Women’s paintings valued at a tenth of men’s paintings, new documentary finds
A new BBC Radio 4 documentary found that women’s paintings are valued at a tenth of men’s paintings
There’s a massive gender pay gap in the world of art valuation.
In fact, paintings by women sell for a tenth of the price as paintings by men, a new BBC Radio 4 documentary finds.
How much do women’s paintings cost vs. men’s paintings?
In “Recalculating Art,” journalist Mary Ann Sieghart explores how women’s art is “literally undervalued.” She interviews artist and author Helen Gorrill, who did an analysis of 5,000 paintings and found that paintings by men sell for ten times the price of what paintings by women sell for.
The most expensive painting ever bought was Salvator Mundi by Leonardo da Vinci, which sold for $450 million. But the most expensive painting by a woman sold for less than a tenth of that — a painting by Georgia O’Keefe, which sold for $44.4 million, according to The Guardian.
This 1-10 ratio still occurs with paintings from contemporary artists. “It’s the most shocking gender value gap that I’ve come across in any industry at all,” Gorrill said.
And what’s more, when a man signs his painting, the value of the painting goes up; when a women does, the value goes down.
Why the pay gap?
“The dice were loaded” against women artists, Frances Morris, director of Tate Modern, says in the documentary.
“Women artists have fared very poorly because there’s been an unconscious collusion between the marketplace, art history and the institutions,” Morris says. “And, of course, convention and history were framed by patriarchy.”
Sieghart cites the example of E.H. Gombrich’s “The Story of Art,” which is one of the bestselling art books of all time, but only briefly mentions one female artist.
The good news
The good news is museums and collectors are beginning to recognize and remedy this gap by buying more art pieces by women. Prices for art by women are “currently rising 29% faster than for art by men,” Sieghart writes in The Guardian.
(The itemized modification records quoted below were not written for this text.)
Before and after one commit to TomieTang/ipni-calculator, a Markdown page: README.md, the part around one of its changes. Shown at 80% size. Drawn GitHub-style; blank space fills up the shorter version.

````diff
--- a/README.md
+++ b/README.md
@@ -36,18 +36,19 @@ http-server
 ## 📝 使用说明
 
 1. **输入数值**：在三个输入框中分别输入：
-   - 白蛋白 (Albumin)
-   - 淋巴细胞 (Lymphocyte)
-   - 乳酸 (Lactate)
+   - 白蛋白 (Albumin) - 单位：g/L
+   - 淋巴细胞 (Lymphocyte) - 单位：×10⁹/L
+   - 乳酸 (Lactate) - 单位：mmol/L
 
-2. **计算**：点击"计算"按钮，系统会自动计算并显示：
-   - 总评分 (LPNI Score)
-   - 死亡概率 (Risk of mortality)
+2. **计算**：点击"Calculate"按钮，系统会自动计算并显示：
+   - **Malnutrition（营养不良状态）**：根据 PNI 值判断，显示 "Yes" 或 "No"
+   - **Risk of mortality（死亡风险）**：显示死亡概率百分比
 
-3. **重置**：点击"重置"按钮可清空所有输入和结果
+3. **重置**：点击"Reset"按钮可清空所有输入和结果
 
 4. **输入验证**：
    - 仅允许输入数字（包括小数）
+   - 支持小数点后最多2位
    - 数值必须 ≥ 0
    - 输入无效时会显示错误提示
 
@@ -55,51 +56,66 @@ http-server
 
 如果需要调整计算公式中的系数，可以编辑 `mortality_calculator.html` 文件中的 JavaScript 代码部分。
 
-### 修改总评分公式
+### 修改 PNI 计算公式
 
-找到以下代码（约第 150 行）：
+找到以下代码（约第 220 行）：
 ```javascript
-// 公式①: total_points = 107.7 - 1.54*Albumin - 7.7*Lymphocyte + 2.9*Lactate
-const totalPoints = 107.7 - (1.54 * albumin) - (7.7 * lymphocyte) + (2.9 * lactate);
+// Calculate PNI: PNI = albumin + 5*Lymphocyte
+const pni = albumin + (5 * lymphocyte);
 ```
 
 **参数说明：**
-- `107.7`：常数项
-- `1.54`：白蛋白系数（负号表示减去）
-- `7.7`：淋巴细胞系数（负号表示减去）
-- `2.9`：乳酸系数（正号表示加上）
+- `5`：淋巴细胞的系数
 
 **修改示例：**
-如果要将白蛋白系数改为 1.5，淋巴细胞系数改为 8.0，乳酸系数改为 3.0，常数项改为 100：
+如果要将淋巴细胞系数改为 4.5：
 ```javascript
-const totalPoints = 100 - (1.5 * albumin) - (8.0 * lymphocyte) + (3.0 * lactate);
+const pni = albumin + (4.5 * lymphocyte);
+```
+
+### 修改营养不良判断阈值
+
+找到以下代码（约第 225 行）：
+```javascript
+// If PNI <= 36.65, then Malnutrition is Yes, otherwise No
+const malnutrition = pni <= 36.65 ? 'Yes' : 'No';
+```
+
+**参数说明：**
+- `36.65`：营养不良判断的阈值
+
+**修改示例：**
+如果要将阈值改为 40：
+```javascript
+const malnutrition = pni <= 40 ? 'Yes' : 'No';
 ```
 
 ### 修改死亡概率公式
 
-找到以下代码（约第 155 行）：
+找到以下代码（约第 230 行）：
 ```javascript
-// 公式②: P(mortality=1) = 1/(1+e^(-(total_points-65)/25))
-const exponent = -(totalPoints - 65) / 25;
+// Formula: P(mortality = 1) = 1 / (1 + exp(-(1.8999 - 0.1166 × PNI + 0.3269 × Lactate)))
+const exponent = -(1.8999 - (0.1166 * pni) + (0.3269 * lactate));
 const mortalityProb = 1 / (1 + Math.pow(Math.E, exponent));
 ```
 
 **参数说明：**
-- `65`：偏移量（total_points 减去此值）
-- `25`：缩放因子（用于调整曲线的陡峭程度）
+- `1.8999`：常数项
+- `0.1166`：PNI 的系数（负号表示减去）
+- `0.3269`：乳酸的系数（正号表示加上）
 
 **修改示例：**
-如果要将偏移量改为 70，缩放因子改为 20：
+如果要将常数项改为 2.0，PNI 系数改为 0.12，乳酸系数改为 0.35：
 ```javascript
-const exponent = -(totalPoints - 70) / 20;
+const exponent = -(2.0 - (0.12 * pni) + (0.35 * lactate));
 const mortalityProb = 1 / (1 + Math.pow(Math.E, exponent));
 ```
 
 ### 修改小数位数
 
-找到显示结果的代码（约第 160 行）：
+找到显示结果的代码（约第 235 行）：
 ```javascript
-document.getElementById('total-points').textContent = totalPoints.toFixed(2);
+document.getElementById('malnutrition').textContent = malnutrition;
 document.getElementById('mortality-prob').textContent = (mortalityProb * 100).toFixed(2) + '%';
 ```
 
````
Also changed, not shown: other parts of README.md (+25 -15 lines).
“There’s still a very long way to go until female artists earn anything like the same as male ones,” the documentary concludes. “But at last we are moving in the right direction.”